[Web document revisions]
[Start of section]

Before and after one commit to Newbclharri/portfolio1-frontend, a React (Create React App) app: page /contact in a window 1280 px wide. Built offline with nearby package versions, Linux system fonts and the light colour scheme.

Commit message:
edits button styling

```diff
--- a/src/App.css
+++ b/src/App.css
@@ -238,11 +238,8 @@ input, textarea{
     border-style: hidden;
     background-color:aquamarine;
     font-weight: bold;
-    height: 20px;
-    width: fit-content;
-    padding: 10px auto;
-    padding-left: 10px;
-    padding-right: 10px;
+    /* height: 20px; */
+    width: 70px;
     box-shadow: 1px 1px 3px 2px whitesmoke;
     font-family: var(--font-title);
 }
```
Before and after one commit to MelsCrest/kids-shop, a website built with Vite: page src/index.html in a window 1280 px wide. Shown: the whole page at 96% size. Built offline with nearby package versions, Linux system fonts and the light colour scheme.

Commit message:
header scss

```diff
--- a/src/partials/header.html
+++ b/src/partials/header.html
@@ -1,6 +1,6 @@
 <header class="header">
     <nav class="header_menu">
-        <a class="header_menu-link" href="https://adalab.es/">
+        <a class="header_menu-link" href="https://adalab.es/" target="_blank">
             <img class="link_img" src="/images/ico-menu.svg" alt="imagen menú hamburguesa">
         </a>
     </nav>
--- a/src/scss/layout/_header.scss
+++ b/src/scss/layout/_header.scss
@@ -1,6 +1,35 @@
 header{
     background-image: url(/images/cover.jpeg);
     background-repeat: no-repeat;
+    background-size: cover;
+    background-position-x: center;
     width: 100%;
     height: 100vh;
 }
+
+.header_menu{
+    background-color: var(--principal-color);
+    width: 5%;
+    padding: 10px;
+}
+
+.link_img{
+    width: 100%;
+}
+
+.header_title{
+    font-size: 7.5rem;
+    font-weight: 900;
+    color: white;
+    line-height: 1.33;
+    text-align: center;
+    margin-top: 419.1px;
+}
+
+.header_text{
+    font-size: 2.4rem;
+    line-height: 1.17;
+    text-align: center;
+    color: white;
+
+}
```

[End of section]

* [Work instruction]:
The full set of records should be duplicated exactly.

* [Output of the exercise]:
Before and after one commit to Newbclharri/portfolio1-frontend, a React (Create React App) app: page /contact in a window 1280 px wide. Built offline with nearby package versions, Linux system fonts and the light colour scheme.

Commit message:
edits button styling

```diff
--- a/src/App.css
+++ b/src/App.css
@@ -238,11 +238,8 @@ input, textarea{
     border-style: hidden;
     background-color:aquamarine;
     font-weight: bold;
-    height: 20px;
-    width: fit-content;
-    padding: 10px auto;
-    padding-left: 10px;
-    padding-right: 10px;
+    /* height: 20px; */
+    width: 70px;
     box-shadow: 1px 1px 3px 2px whitesmoke;
     font-family: var(--font-title);
 }
```
Before and after one commit to MelsCrest/kids-shop, a website built with Vite: page src/index.html in a window 1280 px wide. Shown: the whole page at 96% size. Built offline with nearby package versions, Linux system fonts and the light colour scheme.

Commit message:
header scss

```diff
--- a/src/partials/header.html
+++ b/src/partials/header.html
@@ -1,6 +1,6 @@
 <header class="header">
     <nav class="header_menu">
-        <a class="header_menu-link" href="https://adalab.es/">
+        <a class="header_menu-link" href="https://adalab.es/" target="_blank">
             <img class="link_img" src="/images/ico-menu.svg" alt="imagen menú hamburguesa">
         </a>
     </nav>
--- a/src/scss/layout/_header.scss
+++ b/src/scss/layout/_header.scss
@@ -1,6 +1,35 @@
 header{
     background-image: url(/images/cover.jpeg);
     background-repeat: no-repeat;
+    background-size: cover;
+    background-position-x: center;
     width: 100%;
     height: 100vh;
 }
+
+.header_menu{
+    background-color: var(--principal-color);
+    width: 5%;
+    padding: 10px;
+}
+
+.link_img{
+    width: 100%;
+}
+
+.header_title{
+    font-size: 7.5rem;
+    font-weight: 900;
+    color: white;
+    line-height: 1.33;
+    text-align: center;
+    margin-top: 419.1px;
+}
+
+.header_text{
+    font-size: 2.4rem;
+    line-height: 1.17;
+    text-align: center;
+    color: white;
+
+}
```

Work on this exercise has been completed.